A specified query statement is executed at the specified check frequency based on the specified time range to query data. The query result is used and calculated as a parameter in the trigger condition. If the calculation result of the trigger condition is true, an alert is triggered. This topic describes the timeliness of alert monitoring.

The timeliness of alert monitoring has the following features:
  • When you create an alert monitoring rule, we recommend that you do not set the time range for a query to the same relative time that is specified for the Check Frequency parameter.

    For example, the time range is set to 1 Minute(Relative), and the Check Frequency parameter is set to Fixed Interval 1 Minutes.

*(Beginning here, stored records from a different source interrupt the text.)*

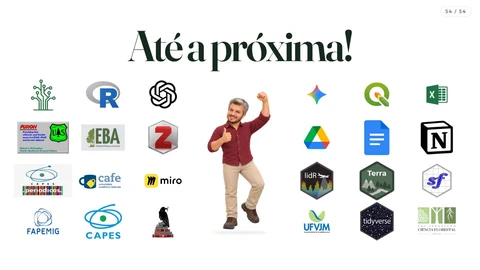
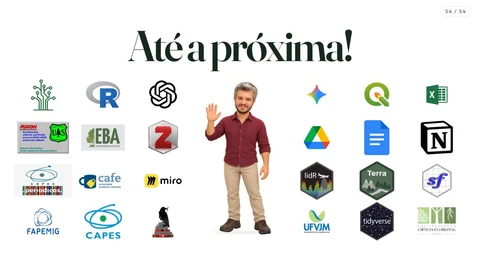
finalizado

Changed region(s): [[0.4062, 0.2963, 0.5625, 0.8889]]

diff --git a/slide-overview.js b/slide-overview.js
@@ -82,7 +82,7 @@
       const theme = document.body.classList.contains('projector') ? 'light' : 'original';
       const current = getCurrentSlide();
       cards.forEach(card => {
-        card.image.src = `assets/slides/${theme}/${String(card.slide).padStart(2, '0')}.webp?v=20261026-despedida-acumulada-24`;
+        card.image.src = `assets/slides/${theme}/${String(card.slide).padStart(2, '0')}.webp?v=20261026-despedida-tchau-final`;
         card.button.classList.toggle('is-current', card.slide === current);
         if (card.slide === current) card.button.setAttribute('aria-current', 'page');
         else card.button.removeAttribute('aria-current');

diff --git a/index.html b/index.html
@@ -742,11 +742,11 @@
 <script src="closing-life-tree.js?v=4cf7d0e03e5b"></script>
 <script src="cover-ambient.js?v=c1a9720e78ee"></script>
 <script src="people-clock.js?v=1d56be0c2baa"></script>
-<script src="closing-guest.js?v=cec354e0d955"></script>
+<script src="closing-guest.js?v=71ed1378306e"></script>
 <script src="foliage-intro.js?v=beaa0df02c16"></script>
 <script src="bookends.js?v=10c9e34ed564"></script>
 <script src="projector-theme.js?v=d73ce17c23a6"></script>
-<script src="slide-overview.js?v=3b66d46094d2"></script>
+<script src="slide-overview.js?v=3873b96efe40"></script>
 <script src="main.js?v=17fc735998a8"></script>
 </body>
 </html>

diff --git a/closing-guest.js b/closing-guest.js
@@ -147,7 +147,7 @@
         }, .8)
         .call(() => pose('wave'), [], 3.1)
 
-        // O R sobe em arco, pousa no cabelo e provoca a careta.
+        // O R sobe em arco, pousa no cabelo e retorna à lateral.
         .call(() => interaction('r-balance'), [], 4.8)
         .set(props.r, { left: '30%', top: '48%', scale: .75, rotation: -18, autoAlpha: 1 }, 4.8)
         .to(props.r, { left: '44%', top: '31%', scale: .55, rotation: 12, duration: .9, ease: 'power2.out' }, 4.8)
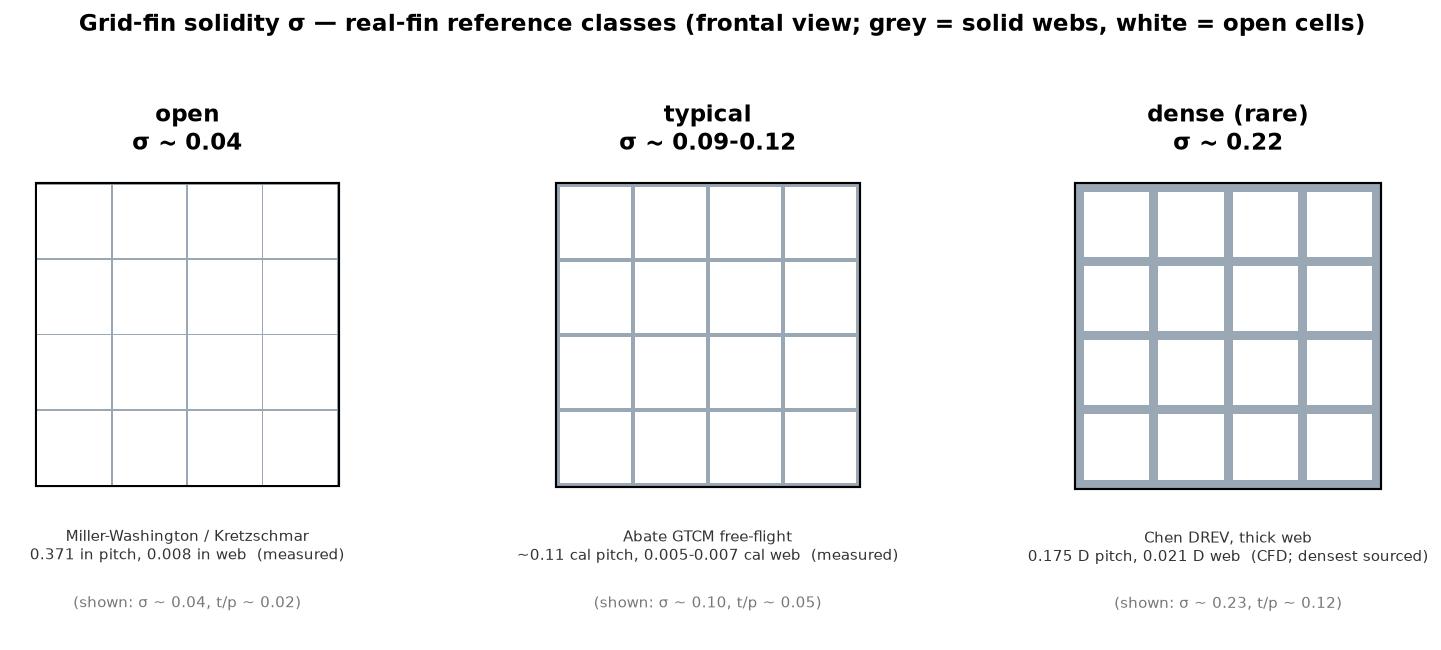
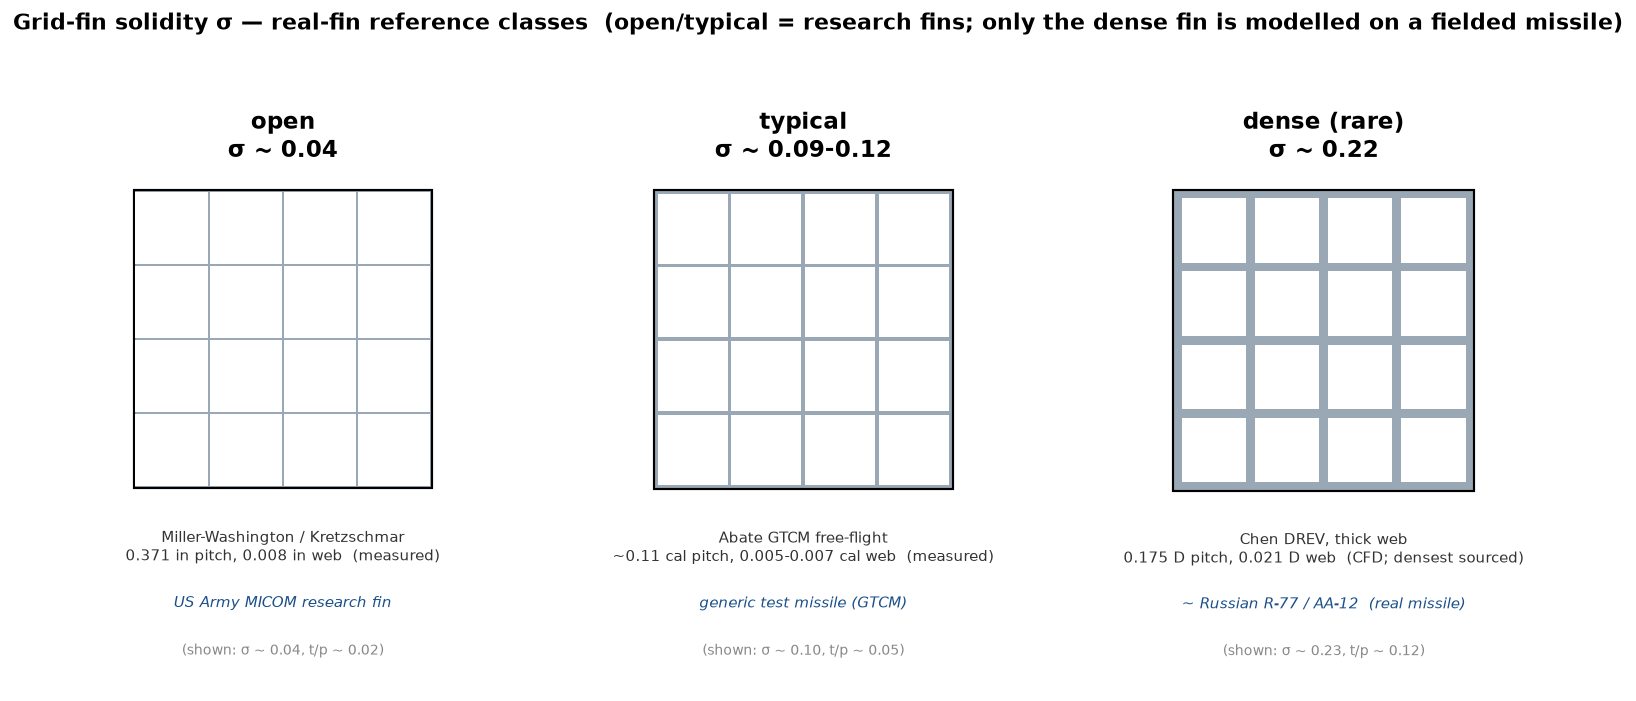
Note provenance of σ reference fins (research/generic vs fielded)
Answer to "do these correspond to real rockets?": mostly no. Annotate the
classes diagram and METHODS so the fin names aren't mistaken for fielded
hardware:
- open  (σ~0.04): US Army Missile Command (MICOM) grid-fin R&D fin.
- typical (σ~0.09-0.12): Abate's explicitly "Generic" Tail Control Missile.
- dense (σ~0.22): Chen/DREV fin, modelled to resemble the Russian
  R-77 / AA-12 "Adder" — the only anchor tied to a fielded weapon.

So the bands reflect grid-fin technology as tested in the open literature,
with one real-missile data point at the dense end.

Claude-Session: https://claude.ai/code/session_01BAmco7Mc9kHrQ7ueHuHumV

diff --git a/docs/make_grid_fin_diagram.py b/docs/make_grid_fin_diagram.py
@@ -65,15 +65,18 @@ def make_classes(out=None):
     # Real measured hardware is dominated by very open, thin-web lattices.
     classes = [
         ("open", "σ ~ 0.04", 0.043,
-         "Miller-Washington / Kretzschmar\n0.371 in pitch, 0.008 in web  (measured)"),
+         "Miller-Washington / Kretzschmar\n0.371 in pitch, 0.008 in web  (measured)",
+         "US Army MICOM research fin"),
         ("typical", "σ ~ 0.09-0.12", 0.10,
-         "Abate GTCM free-flight\n~0.11 cal pitch, 0.005-0.007 cal web  (measured)"),
+         "Abate GTCM free-flight\n~0.11 cal pitch, 0.005-0.007 cal web  (measured)",
+         "generic test missile (GTCM)"),
         ("dense (rare)", "σ ~ 0.22", 0.225,
-         "Chen DREV, thick web\n0.175 D pitch, 0.021 D web  (CFD; densest sourced)"),
+         "Chen DREV, thick web\n0.175 D pitch, 0.021 D web  (CFD; densest sourced)",
+         "~ Russian R-77 / AA-12  (real missile)"),
     ]
-    fig, axes = plt.subplots(1, 3, figsize=(12.0, 5.0))
+    fig, axes = plt.subplots(1, 3, figsize=(12.0, 5.4))
     n, p = 4, 1.0
-    for ax, (name, rng, sig, cite) in zip(axes, classes):
+    for ax, (name, rng, sig, cite, prov) in zip(axes, classes):
         t = tp(sig) * p; L = n * p + t; win = p - t
         ax.add_patch(Rectangle((0, 0), L, L, facecolor="#9aa7b4",
                                edgecolor="black", lw=1.2))
@@ -84,13 +87,16 @@ def make_classes(out=None):
         ax.set_title(f"{name}\n{rng}", fontsize=13, weight='bold')
         ax.text(L / 2, -0.55, cite, ha='center', va='top', fontsize=8.5,
                 color="#333")
-        ax.text(L / 2, -1.45, f"(shown: σ ~ {sig:.2f}, t/p ~ {tp(sig):.2f})",
-                ha='center', va='top', fontsize=8.5, color="#777")
-        ax.set_xlim(-0.3, L + 0.3); ax.set_ylim(-2.0, L + 0.3)
+        ax.text(L / 2, -1.45, prov, ha='center', va='top', fontsize=8.5,
+                color="#1a4f8a", style='italic')
+        ax.text(L / 2, -2.10, f"(shown: σ ~ {sig:.2f}, t/p ~ {tp(sig):.2f})",
+                ha='center', va='top', fontsize=8, color="#888")
+        ax.set_xlim(-0.3, L + 0.3); ax.set_ylim(-2.7, L + 0.3)
         ax.set_aspect('equal'); ax.axis('off')
-    fig.suptitle("Grid-fin solidity σ — real-fin reference classes "
-                 "(frontal view; grey = solid webs, white = open cells)",
-                 fontsize=13, weight='bold', y=0.99)
+    fig.suptitle("Grid-fin solidity σ — real-fin reference classes  "
+                 "(open/typical = research fins; only the dense fin is modelled "
+                 "on a fielded missile)",
+                 fontsize=12, weight='bold', y=0.99)
     fig.tight_layout(rect=[0, 0, 1, 0.94])
     fig.savefig(out, dpi=130, bbox_inches='tight')
     print("wrote", out)

diff --git a/METHODS.md b/METHODS.md
@@ -1378,7 +1378,16 @@ to supply it:
 
   See `docs/grid_fin_solidity_classes.png` for these three real fins side by
   side. (Earlier drafts used invented bands of 0.10–0.30; those were not anchored
-  to data and read too dense — corrected here against the cited geometry.) When σ
+  to data and read too dense — corrected here against the cited geometry.)
+
+  *Provenance:* these are mostly **research / generic test fins**, not fielded
+  hardware — the open anchor is the US Army Missile Command (MICOM) grid-fin
+  R&D fin, and the typical anchor is Abate's explicitly "Generic" Tail Control
+  Missile. The **only one tied to a fielded weapon is the dense anchor**: the
+  Chen/DREV fin is modelled to resemble the **Russian R-77 / AA-12 "Adder"**
+  (a grid-finned air-to-air missile). So the bands reflect grid-fin *technology*
+  as tested in the open literature, with one real-missile data point at the
+  dense end. When σ
   is given without a pitch, a representative cell count (`_GRIDFIN_DEFAULT_CELLS`
   = 10) sets the wetted area for the *secondary* friction term only.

    In this example, the Check Frequency parameter is set to Fixed Interval 1 Minutes. After data is written to Log Service, latency exists before the data can be queried. Even if the latency is low, you may still fail to query all of the data For example, the alert monitoring rule is executed at 12:03:30 and the time range is set to 1 Minute(Relative), this indicates that the time range is [12:02:30, 12:03:30). Logs that are written to Log Service at 12:03:29 may not be queried at 12:03:30.
    • If you have high requirements on alert accuracy, such as no duplicate alerts and no missing alerts, you can set the time range to an earlier period. You can set a new time range whose start time and end time are 10 to 70 seconds earlier than the original ones. For example, the alert monitoring rule is executed at 12:03:30. In this case, you can set the time range to [12:02:20,12:03:20) that is 10 seconds earlier. This prevents missing alerts that are caused by indexing latency.
    • If you have high requirements on real-time performance, you can set the time range to an earlier period. For example, you want to receive alert notifications at once alerts are triggered regardless of duplicate alerts. In this case, you can set a new time range whose start time is 0 to 70 seconds earlier than the original one. For example, the alert monitoring rule is executed at 12:03:30. You can set the time range to 70Seconds(Relative), this indicates that the time range is [12:02:20,12:03:30).
  • When the logs that are generated at different points in time within the same minute are written at the same time, an issue may occur. In this case, the indexes of the later logs may be written to the point in time of the earlier logs. This issue occurs due to the method that Log Service uses to build indexes.
    For example, the alert monitoring rule is executed at 12:03:30 and the time range is set to 1 Minute(Relative), this indicates that the time range is [12:02:30, 12:03:30). Multiple log entries are written at 12:02:50 and these log entries are generated at different points in time within the same minute, for example, 12:02:20 and 12:02:50. In this case, the indexes of these log entries may be written to the point in time 12:02:20. However, this may result in an issue that no log entries can be queried in the time range [12:02:30,12:03:30).
    • If you have high requirements on alert accuracy, such as no duplicate alerts and no missing alerts, you can set the time range to a time frame. You can set the time range to 1 Minute(Time Frame), 5 Minutes(Time Frame), or 1 Hour(Time Frame). Then, you can set the Check Frequency parameter to the same time period, for example, 1 Minutes, 5 Minutes, or 1 Hours.
    • If you have high requirements on real-time performance, we recommend that you set the time range to a specific period. The specific period includes at least the 1 minute that is earlier than the current time. This allows you to receive alert notifications at once alerts are triggered regardless of duplicate alerts. For example, the alert monitoring rule is executed at 12:03:30. If you set the time range to 90Minutes(Relative), this indicates that the time range is [12:02:00,12:03:30). Then, you can set the Check Frequency parameter to 1 Minutes.